Tognolini’s picture of rather crazed Bob Gould frothing at the mouth, disrupting DSP forums, is a figment of his own fevered imagination, which is put to the service of slandering me basically because of current disagreements about strategy.
Doug Jordan has thrown into the pot something previously unknown to me, that at some point the DSP withdrew and pulped an issue of Direct Action because it contained something that slandered me (if any old hand remembers that event, or even perchance has kept a copy of the slanderous bit of Direct Action, I’d love to see it, just to know what it was about).
Accusing someone of being a scab is about the worst thing you can say about anyone in the labour movement. If Tognolini says I called him a scab, were there witnesses? Did he take it up with anyone to get me to withdraw or apologise? Did he publish some protest to me to get me to with draw it, or anything like that?
In addition, Tognolini is well known for a rather vociferous temperament. What did he do at the time? Did he sit calmly, while as he alleges, I called him a scab?
In my sporadic experience of Tognolini over the years he’s a rather volcanic individual, and he’s about the last person I would call a scab unless I had become unhinged.
I repeat my assertion. I have never called Tognolini a scab, and in the absence of him providing some more concrete evidence of his allegation, he the one engaged in gratuitous personal slander for current political purposes, probably egged on by others.

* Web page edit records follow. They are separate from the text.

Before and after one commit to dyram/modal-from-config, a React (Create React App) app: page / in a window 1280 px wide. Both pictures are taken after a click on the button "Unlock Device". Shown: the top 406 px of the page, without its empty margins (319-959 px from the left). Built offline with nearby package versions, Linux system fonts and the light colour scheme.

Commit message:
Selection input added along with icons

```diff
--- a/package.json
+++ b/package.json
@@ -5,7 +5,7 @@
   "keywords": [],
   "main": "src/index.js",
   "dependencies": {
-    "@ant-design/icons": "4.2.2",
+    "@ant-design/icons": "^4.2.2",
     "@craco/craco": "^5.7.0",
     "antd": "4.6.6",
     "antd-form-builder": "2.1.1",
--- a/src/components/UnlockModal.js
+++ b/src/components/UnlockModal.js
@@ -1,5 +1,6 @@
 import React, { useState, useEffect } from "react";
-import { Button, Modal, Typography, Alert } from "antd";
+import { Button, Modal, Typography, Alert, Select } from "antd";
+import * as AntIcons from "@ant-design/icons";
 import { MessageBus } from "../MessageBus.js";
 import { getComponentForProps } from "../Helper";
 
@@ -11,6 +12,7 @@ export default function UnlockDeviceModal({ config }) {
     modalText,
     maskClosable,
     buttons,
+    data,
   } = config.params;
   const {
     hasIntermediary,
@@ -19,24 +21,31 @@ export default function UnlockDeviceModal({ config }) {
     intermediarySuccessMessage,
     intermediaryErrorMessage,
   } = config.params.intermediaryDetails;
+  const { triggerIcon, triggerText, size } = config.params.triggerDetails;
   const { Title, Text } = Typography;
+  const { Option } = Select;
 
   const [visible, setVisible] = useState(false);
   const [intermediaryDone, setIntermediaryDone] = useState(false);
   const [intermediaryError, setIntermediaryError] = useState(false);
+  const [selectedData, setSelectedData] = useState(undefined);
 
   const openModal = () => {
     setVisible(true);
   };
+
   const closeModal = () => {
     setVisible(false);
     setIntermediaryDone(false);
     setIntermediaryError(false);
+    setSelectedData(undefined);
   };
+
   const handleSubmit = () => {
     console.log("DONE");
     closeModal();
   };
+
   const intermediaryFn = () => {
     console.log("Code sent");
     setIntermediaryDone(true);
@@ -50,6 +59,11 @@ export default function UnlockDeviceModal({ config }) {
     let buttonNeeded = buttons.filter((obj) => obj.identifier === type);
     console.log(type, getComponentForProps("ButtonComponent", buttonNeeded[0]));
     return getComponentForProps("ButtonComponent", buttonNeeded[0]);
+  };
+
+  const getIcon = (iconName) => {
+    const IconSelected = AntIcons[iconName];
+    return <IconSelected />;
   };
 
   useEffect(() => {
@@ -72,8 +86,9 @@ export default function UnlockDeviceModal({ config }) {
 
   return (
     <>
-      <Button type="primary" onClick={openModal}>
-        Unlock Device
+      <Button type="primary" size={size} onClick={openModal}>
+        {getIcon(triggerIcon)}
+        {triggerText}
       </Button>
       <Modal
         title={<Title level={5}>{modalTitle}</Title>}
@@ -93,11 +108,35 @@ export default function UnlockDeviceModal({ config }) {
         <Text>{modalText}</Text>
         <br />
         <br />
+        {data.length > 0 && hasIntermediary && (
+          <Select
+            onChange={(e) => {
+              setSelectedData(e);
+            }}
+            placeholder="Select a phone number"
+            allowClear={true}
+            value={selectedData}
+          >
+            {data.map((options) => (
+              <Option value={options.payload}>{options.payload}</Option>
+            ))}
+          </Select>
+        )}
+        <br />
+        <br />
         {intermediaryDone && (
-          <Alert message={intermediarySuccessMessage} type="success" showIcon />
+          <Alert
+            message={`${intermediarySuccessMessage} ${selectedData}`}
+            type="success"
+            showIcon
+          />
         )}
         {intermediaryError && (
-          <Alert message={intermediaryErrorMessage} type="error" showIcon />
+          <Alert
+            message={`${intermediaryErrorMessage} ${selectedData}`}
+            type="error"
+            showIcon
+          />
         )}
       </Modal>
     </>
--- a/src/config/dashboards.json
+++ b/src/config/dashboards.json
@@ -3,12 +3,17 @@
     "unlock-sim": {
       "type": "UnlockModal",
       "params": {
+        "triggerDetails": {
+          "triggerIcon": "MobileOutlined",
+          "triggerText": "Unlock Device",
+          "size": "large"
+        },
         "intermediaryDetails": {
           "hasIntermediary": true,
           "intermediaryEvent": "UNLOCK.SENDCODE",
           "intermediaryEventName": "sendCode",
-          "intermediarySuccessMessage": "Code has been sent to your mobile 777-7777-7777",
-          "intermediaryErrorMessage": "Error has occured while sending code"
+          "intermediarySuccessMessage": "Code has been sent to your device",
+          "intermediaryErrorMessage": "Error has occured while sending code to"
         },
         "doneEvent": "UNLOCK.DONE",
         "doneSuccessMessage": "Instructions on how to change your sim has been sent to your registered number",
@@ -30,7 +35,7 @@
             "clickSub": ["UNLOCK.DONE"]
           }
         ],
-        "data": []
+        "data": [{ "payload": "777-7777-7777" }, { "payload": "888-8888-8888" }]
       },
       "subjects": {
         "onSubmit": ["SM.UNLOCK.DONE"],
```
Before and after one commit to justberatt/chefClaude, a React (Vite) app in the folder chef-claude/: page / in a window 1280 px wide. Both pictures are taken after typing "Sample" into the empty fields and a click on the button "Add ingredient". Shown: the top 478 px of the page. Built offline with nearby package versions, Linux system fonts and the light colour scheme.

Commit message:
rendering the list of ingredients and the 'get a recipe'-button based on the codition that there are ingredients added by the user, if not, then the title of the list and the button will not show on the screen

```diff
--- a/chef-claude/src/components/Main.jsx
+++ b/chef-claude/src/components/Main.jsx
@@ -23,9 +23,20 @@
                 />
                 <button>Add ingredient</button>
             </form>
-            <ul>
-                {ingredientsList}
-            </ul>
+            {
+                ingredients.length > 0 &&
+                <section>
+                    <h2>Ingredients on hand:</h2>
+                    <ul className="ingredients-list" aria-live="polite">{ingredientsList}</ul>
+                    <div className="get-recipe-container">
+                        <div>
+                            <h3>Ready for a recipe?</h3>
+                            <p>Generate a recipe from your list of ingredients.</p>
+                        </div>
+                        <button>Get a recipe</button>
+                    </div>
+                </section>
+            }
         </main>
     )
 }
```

I resent this slander intensely, although there’s not a great deal I can do about it, or intend to do about it. This unpleasant slander of me simply underlines the political method of Tognolini, and possibly some of his associates.